▶ [Aim of the exercise] Search the entries for the word "README" and return every line where it is found.

▶ [Entries supplied]

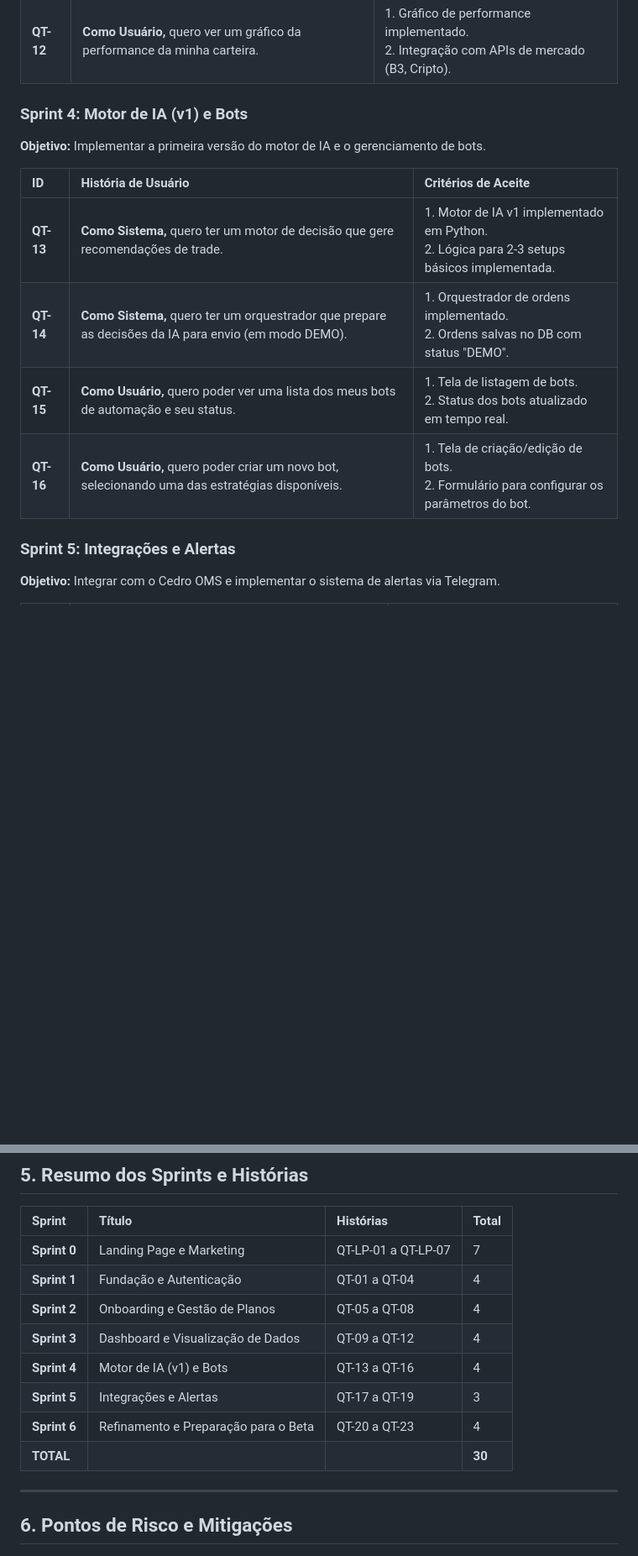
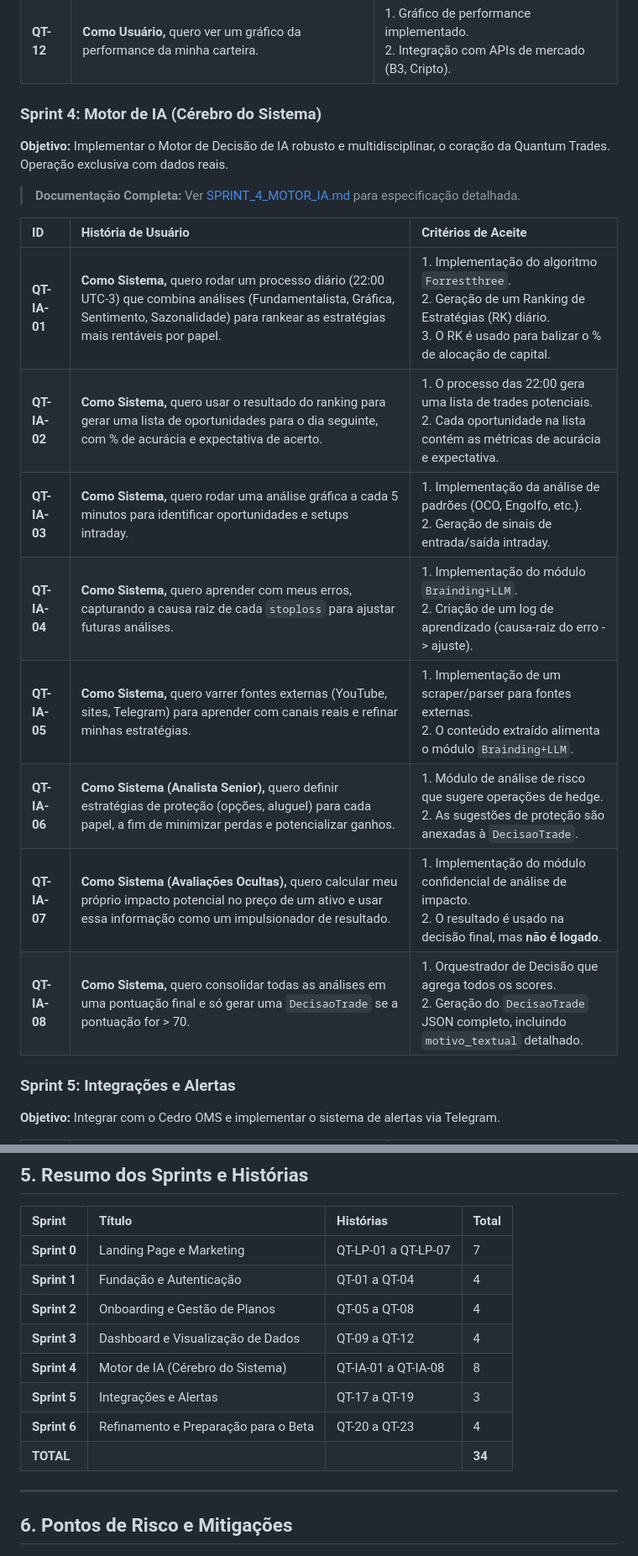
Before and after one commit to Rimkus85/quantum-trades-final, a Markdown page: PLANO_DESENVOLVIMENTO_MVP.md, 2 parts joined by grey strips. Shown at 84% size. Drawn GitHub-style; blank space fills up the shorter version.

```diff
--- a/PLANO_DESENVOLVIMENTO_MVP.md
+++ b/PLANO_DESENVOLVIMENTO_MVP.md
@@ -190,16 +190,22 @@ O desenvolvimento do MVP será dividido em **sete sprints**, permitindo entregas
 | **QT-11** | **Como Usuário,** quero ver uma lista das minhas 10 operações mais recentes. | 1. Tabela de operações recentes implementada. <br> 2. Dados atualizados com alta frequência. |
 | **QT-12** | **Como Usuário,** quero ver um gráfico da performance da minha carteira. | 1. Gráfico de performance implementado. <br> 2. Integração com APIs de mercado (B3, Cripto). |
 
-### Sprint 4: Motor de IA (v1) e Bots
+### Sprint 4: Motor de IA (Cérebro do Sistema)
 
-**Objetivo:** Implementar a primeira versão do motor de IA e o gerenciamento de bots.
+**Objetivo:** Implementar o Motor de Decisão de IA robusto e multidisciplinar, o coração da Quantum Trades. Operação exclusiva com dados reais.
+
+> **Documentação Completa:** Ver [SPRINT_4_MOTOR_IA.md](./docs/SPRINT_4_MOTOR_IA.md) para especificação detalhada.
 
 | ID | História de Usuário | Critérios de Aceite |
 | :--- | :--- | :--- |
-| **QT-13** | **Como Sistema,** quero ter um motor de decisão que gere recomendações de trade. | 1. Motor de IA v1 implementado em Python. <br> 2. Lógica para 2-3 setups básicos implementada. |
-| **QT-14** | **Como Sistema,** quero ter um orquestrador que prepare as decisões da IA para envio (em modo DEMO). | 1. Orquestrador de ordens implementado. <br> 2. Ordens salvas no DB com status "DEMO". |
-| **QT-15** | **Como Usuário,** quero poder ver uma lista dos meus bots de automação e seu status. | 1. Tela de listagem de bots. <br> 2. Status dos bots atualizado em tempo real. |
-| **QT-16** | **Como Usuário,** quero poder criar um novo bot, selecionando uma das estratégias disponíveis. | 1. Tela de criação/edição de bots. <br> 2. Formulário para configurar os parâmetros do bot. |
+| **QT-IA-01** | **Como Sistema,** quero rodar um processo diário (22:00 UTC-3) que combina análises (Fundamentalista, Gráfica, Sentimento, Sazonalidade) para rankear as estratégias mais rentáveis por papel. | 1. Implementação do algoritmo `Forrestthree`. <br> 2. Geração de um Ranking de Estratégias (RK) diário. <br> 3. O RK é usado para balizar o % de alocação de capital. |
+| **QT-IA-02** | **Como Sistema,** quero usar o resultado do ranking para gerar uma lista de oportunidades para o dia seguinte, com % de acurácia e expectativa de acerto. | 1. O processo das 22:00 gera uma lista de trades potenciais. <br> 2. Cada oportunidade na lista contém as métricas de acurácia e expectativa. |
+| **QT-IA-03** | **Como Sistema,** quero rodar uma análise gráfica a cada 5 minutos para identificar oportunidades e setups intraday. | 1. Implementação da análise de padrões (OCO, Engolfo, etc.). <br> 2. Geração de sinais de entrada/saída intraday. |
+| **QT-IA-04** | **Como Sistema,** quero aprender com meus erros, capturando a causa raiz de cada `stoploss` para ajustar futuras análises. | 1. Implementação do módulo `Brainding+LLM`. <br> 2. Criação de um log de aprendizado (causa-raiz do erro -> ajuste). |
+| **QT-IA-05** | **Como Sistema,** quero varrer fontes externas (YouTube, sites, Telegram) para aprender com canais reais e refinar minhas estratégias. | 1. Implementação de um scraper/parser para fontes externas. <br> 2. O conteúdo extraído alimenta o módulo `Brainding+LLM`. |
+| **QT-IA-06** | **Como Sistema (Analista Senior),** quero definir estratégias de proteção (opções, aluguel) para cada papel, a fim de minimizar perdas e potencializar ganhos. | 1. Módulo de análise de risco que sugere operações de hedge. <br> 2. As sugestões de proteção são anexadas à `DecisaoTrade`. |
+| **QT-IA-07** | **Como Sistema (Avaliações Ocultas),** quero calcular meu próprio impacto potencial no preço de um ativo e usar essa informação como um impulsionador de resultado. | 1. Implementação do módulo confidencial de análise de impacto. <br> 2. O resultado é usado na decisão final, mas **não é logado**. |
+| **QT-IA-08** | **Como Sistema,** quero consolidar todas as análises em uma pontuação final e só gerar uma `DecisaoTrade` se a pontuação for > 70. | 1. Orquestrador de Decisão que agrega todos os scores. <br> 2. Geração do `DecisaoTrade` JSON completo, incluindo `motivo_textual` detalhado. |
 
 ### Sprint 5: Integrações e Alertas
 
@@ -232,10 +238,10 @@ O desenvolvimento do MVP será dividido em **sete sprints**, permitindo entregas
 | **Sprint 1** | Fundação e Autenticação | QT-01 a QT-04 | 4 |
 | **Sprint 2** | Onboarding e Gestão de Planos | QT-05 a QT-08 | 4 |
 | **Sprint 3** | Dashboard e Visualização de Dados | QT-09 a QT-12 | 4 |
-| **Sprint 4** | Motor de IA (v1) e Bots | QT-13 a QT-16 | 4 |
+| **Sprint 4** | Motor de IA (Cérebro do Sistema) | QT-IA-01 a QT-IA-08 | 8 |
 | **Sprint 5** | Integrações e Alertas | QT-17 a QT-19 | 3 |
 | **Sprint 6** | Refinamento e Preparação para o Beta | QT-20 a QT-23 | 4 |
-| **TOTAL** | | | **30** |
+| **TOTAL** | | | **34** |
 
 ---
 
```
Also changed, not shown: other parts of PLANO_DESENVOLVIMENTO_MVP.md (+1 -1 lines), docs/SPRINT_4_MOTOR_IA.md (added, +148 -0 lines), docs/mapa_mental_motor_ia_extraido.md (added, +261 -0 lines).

* * *

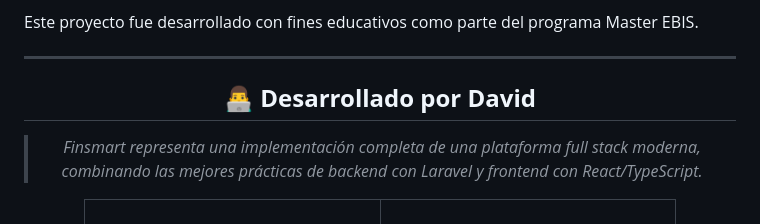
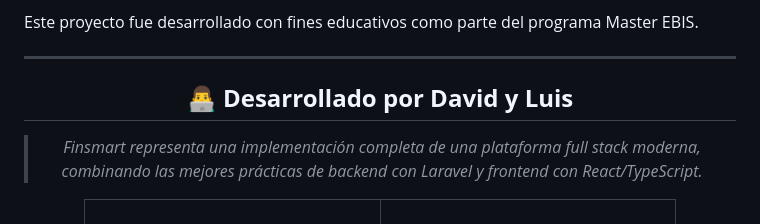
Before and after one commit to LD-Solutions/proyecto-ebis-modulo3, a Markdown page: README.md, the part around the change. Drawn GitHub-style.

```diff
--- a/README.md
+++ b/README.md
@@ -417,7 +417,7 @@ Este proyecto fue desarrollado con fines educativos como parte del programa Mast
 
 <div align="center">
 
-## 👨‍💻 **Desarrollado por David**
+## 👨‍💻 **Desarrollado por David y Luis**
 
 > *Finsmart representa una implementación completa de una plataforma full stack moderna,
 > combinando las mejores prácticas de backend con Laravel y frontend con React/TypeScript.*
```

▶ [Result]
Before and after one commit to LD-Solutions/proyecto-ebis-modulo3, a Markdown page: README.md, the part around the change. Drawn GitHub-style.
--- a/README.md
+++ b/README.md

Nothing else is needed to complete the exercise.